Archive for February, 2011
What is it about Scandinavia that makes its mystery novels so dark and melancholy and turns their protagonists into gloomy alcoholics? I see it in the works of Henning Mankel, Jo Nesbo and now James Thompson. Only Stieg Larson seems immune. His characters eat sandwiches and drinks lots of coffee.
Kari Vaara is a brooding Lapland police chief (did I mention he drinks too much?) investigating the gruesome murder of a Somolian pop star during the sunless, bitterly cold winter. The sources and suspects include Vaara’s ex wife and her boyfriend, a dissolute playboy and the simple folk in his district. The solution comes a bit too conveniently, but the overall story and atmosphere are compelling.
You saw it here first: Keep your eye out for this new author.

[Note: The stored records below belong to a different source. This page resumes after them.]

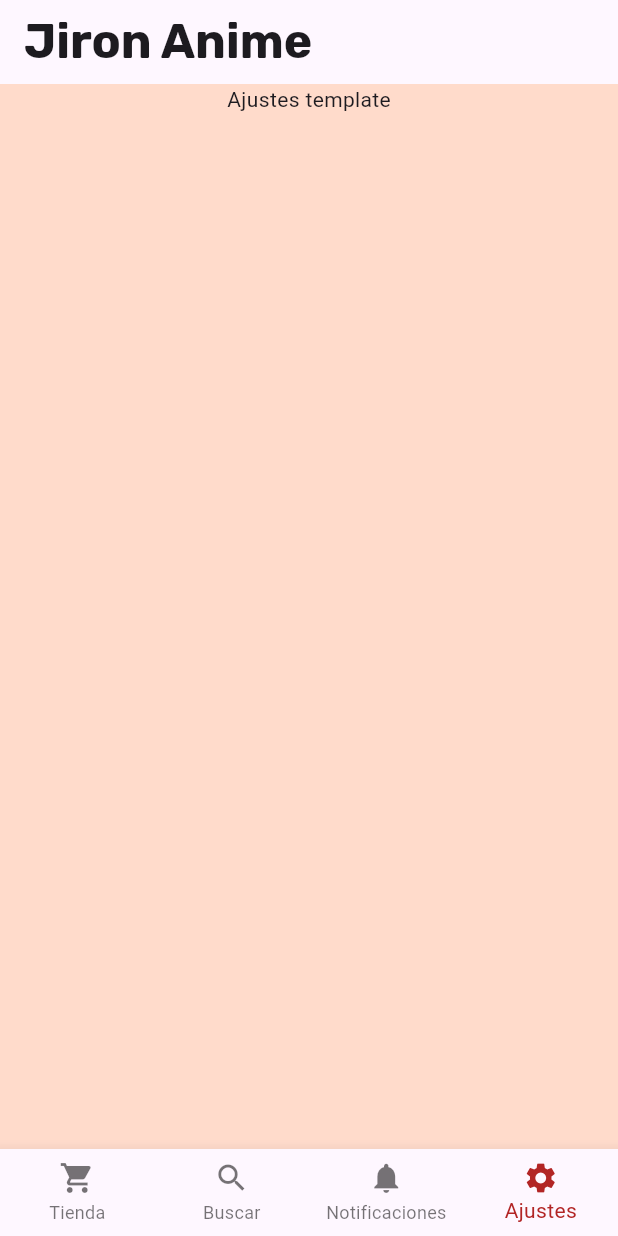
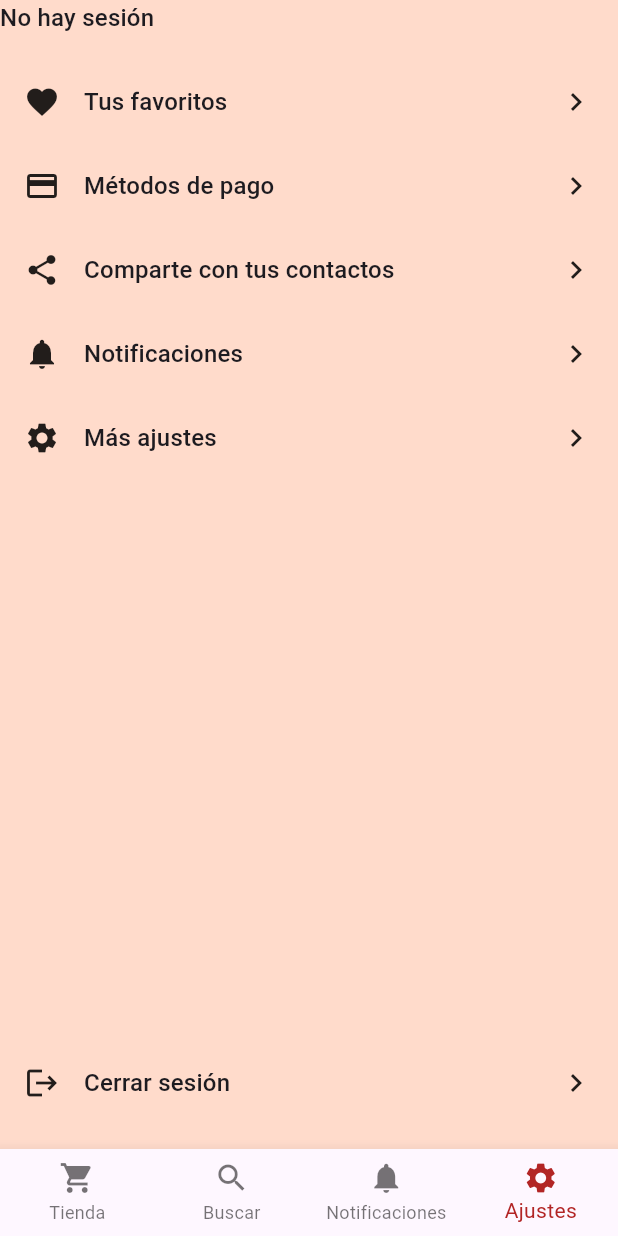
Before and after one commit to JesuFrancesco/proyecto-progmovil, a Flutter app: the screen it shows after launch, item 4 of the bottom bar chosen, on a phone screen of 412 x 824 dp. Run offline on Flutter 3.47's test engine with Material 3 defaults, Android fonts, the phone set to English and light mode, and no system bars; our stand-ins replace flutter_dotenv, get, google_sign_in, supabase_flutter; accounts and stored records are empty.

Commit message:
feat: settings template

```diff
--- a/jiron_anime/lib/main.dart
+++ b/jiron_anime/lib/main.dart
@@ -1,5 +1,5 @@
 import 'package:flutter/material.dart';
-import 'package:jiron_anime/pages/store/store_page.dart';
+import 'package:jiron_anime/pages/home/home_page.dart';
 import 'package:jiron_anime/pages/signin/signin_page.dart';
 import 'package:jiron_anime/pages/demo/profile_demo.dart';
 import 'package:jiron_anime/pages/reset/reset_page.dart';
@@ -33,7 +33,7 @@ class MainApp extends StatelessWidget {
         '/demo': (context) => const ProfileScreen(),
 
         // no implementados
-        '/home': (context) => const StorePage(),
+        '/home': (context) => const HomePage(),
         '/reset': (context) => const ResetPage(),
       },
       theme: appTheme,
--- a/jiron_anime/lib/pages/store/store_controller.dart
+++ b/jiron_anime/lib/pages/home/home_controller.dart
@@ -3,7 +3,7 @@ import 'package:get/get.dart';
 import 'package:jiron_anime/models/account.dart';
 import 'package:jiron_anime/service/static_accounts_service.dart';
 
-class StoreController extends GetxController {
+class HomeController extends GetxController {
   StaticAccountsService service = StaticAccountsService();
   final cuentas = <Account>[].obs;
 
--- a/jiron_anime/lib/pages/store/store_page.dart
+++ b/jiron_anime/lib/pages/home/home_page.dart
@@ -1,13 +1,14 @@
 import 'package:flutter/material.dart';
-import 'package:jiron_anime/pages/store/shared/main_productos.dart';
-import 'package:jiron_anime/pages/store/shared/main_search.dart';
+import 'package:jiron_anime/pages/home/settings/main_settings.dart';
+import 'package:jiron_anime/pages/home/store/main_productos.dart';
+import 'package:jiron_anime/pages/home/search/main_search.dart';
 import 'package:jiron_anime/theme/colors.dart';
 
-class StorePage extends StatefulWidget {
-  const StorePage({super.key});
+class HomePage extends StatefulWidget {
+  const HomePage({super.key});
 
   @override
-  State<StorePage> createState() => _StorePageState();
+  State<HomePage> createState() => _HomePageState();
 }
 
 enum StoreWidgetType {
@@ -17,7 +18,7 @@ enum StoreWidgetType {
   ajustes,
 }
 
-class _StorePageState extends State<StorePage> {
+class _HomePageState extends State<HomePage> {
   late Widget _body;
   StoreWidgetType _selectedWidget = StoreWidgetType.tienda;
 
@@ -36,7 +37,7 @@ class _StorePageState extends State<StorePage> {
       case StoreWidgetType.notificaciones:
         return const Center(child: Text('Notificaciones template 111'));
       case StoreWidgetType.ajustes:
-        return const Center(child: Text('Ajustes template'));
+        return settingsContainer(context);
       default:
         return const Center(child: Text('NOT A REAL PAGE'));
     }
@@ -62,17 +63,18 @@ class _StorePageState extends State<StorePage> {
     control.obtenerCuentas();
     return Scaffold(
       // https://docs.flutter.dev/ui/layout/scrolling/slivers
-      body: CustomScrollView(
-        slivers: [
-          const SliverAppBar(
-            floating: true,
-            title: Text("Jiron Anime"),
-          ),
-          SliverToBoxAdapter(
-            child: _buildBody(context),
-          )
-        ],
-      ),
+      // body: CustomScrollView(
+      //   slivers: [
+      //     const SliverAppBar(
+      //       floating: true,
+      //       title: Text("Jiron Anime"),
+      //     ),
+      //     SliverToBoxAdapter(
+      //       child: _buildBody(context),
+      //     )
+      //   ],
+      // ),
+      body: _buildBody(context),
       bottomNavigationBar: BottomNavigationBar(
         type: BottomNavigationBarType.fixed,
         fixedColor: AppColors.primaryColor,
--- a/jiron_anime/lib/pages/store/shared/main_search.dart
+++ b/jiron_anime/lib/pages/home/search/main_search.dart
@@ -1,7 +1,7 @@
 import 'package:flutter/material.dart';
 import 'package:get/get.dart';
 
-import '../store_controller.dart';
+import '../home_controller.dart';
 
 SearchTxtController searchController = Get.put(SearchTxtController());
 
--- /dev/null
+++ b/jiron_anime/lib/pages/home/settings/main_settings.dart
@@ -0,0 +1,64 @@
+import 'package:flutter/material.dart';
+
+import '../../../main.dart';
+
+Widget _buildMenuItem(BuildContext context, IconData icon, String text) {
+  return InkWell(
+    onTap: () {
+      print("test");
+    },
+    child: Padding(
+      padding: const EdgeInsets.all(16),
+      child: Row(
+        children: [
+          Icon(icon, size: 24),
+          const SizedBox(width: 16),
+          Expanded(
+            child: Text(
+              text,
+              style: Theme.of(context).textTheme.titleMedium,
+            ),
+          ),
+          const Icon(Icons.chevron_right, size: 24),
+        ],
+      ),
+    ),
+  );
+}
+
+Widget settingsContainer(BuildContext context) {
+  final user = supabase.auth.currentUser;
+  final profileImageUrl = user?.userMetadata?['avatar_url'];
+  final fullName = user?.userMetadata?['full_name'];
+
+  return Scaffold(
+    body: Column(
+      mainAxisSize: MainAxisSize.min,
+      crossAxisAlignment: CrossAxisAlignment.start,
+      children: [
+        if (profileImageUrl != null)
+          ClipOval(
+            child: Image.network(
+              profileImageUrl,
+              width: 100,
+              height: 100,
+              fit: BoxFit.cover,
+            ),
+          ),
+        Text(
+          fullName ?? 'No hay sesión',
+          style: Theme.of(context).textTheme.titleMedium,
+        ),
+        const SizedBox(height: 16),
+        _buildMenuItem(context, Icons.favorite, 'Tus favoritos'),
+        _buildMenuItem(context, Icons.payment, 'Métodos de pago'),
+        _buildMenuItem(context, Icons.share, 'Comparte con tus contactos'),
+        _buildMenuItem(context, Icons.notifications, 'Notificaciones'),
+        _buildMenuItem(context, Icons.settings, 'Más ajustes'),
+        const Spacer(),
+        _buildMenuItem(context, Icons.logout, 'Cerrar sesión'),
+        const SizedBox(height: 16),
+      ],
+    ),
+  );
+}
--- a/jiron_anime/lib/pages/store/shared/main_productos.dart
+++ b/jiron_anime/lib/pages/home/store/main_productos.dart
@@ -3,9 +3,9 @@ import 'package:get/get.dart';
 
 import '../../../models/account.dart';
 import '../../../widgets/account_card.dart';
-import '../store_controller.dart';
+import '../home_controller.dart';
 
-StoreController control = Get.put(StoreController());
+HomeController control = Get.put(HomeController());
 
 Widget accountCardsDemo(BuildContext context) {
   return SingleChildScrollView(
```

He’s one to watch.
A book about a traditional, hard-boiled, big city reporter will always tug at the heartstrings of this journalism school graduate but it better keep pulling me in after that initial tug. Rogue Island delivers.
Reporter Liam Mulligan grew up in the working class neighborhood of Provincetown, RI which is now beset with a series of deadly arsons. He drives a beat-up car with a name, smokes Cuban cigars and loves the Red Sox beyond all reason. DeSilva’s other characters are right out of noir’s central casting — a bookie who is the neighborhood philanthropist, mobsters in shiny suits, the beautiful, young ambitious girl reporter and the eager beaver copy boy.
The plot is tight, the prose is spare but sufficient.
The fact that the book refers gratuitously to Loren Estleman early on gave it a leg up. And what could be more Estleman-esque than the following?
“Polecki lit a cheap black stogie with a disposable lighter, leaned back in his oak office chair, and thunked his weary wingtips on a green blotter scarred with tobacco burns. The chair groaned under the weight he’d packed on since the wife left and Kentucky Fried wasn’t just for breakfast anymore. His assistant, a bum named Roselli, who got the job because he was first cousin to the mayor, sat stiffly on a gray metal chair under a cracked window skimmed over with ice on the inside.”
It all started the day before Thanksgiving, 2010 when I took a package to the Royal Oak post office to ship 11 books to a new customer, who lives less than a two hour drive north of me. Let’s call him John. Two days later, the USPS website showed that the box had made it to the right post office, but was deemed undeliverable as addressed. Then the fun really began.
Imagine my surprise when, instead of being returned to me, the box showed up in Atlanta, then Memphis, then Allen Park, MI, then Warrendale, PA, then Atlanta, then Memphis, then Allen Park, then Atlanta. I must admit that I have had no experience with this. I’ve been packaging and shipping books for over fifteen years and have never had a problem.
Of course, during this period, I had several conversations with John (my customer) and with post office personnel. None of us were worried, it being the holiday shipping season, so it wasn’t until after the holidays that things escalated. John, his local postmaster and I had a conference call and some form got filled out to try to find the package. No success.
The local clerk gave me a phone number for a group that resolves issues. When my call was never returned, I asked about it one day while shipping packages. The clerk next to us asked what number I was calling and, when I showed it to her, said that was her old number and she had not been replaced, so no one was answering that phone! She made copies of my receipt and delivery confirmation slip and said she would call Atlanta. Several days later someone finally answered her call and the package was found. More than several days after that, the package finally was delivered to John. I’m not sure why it wasn’t forwarded from Atlanta using overnight shipping and at least priority mail, but after 10 weeks on the road its journey was over. John was a great sport during all these shenanigans. He said the box was battered (see photo) but the books were intact.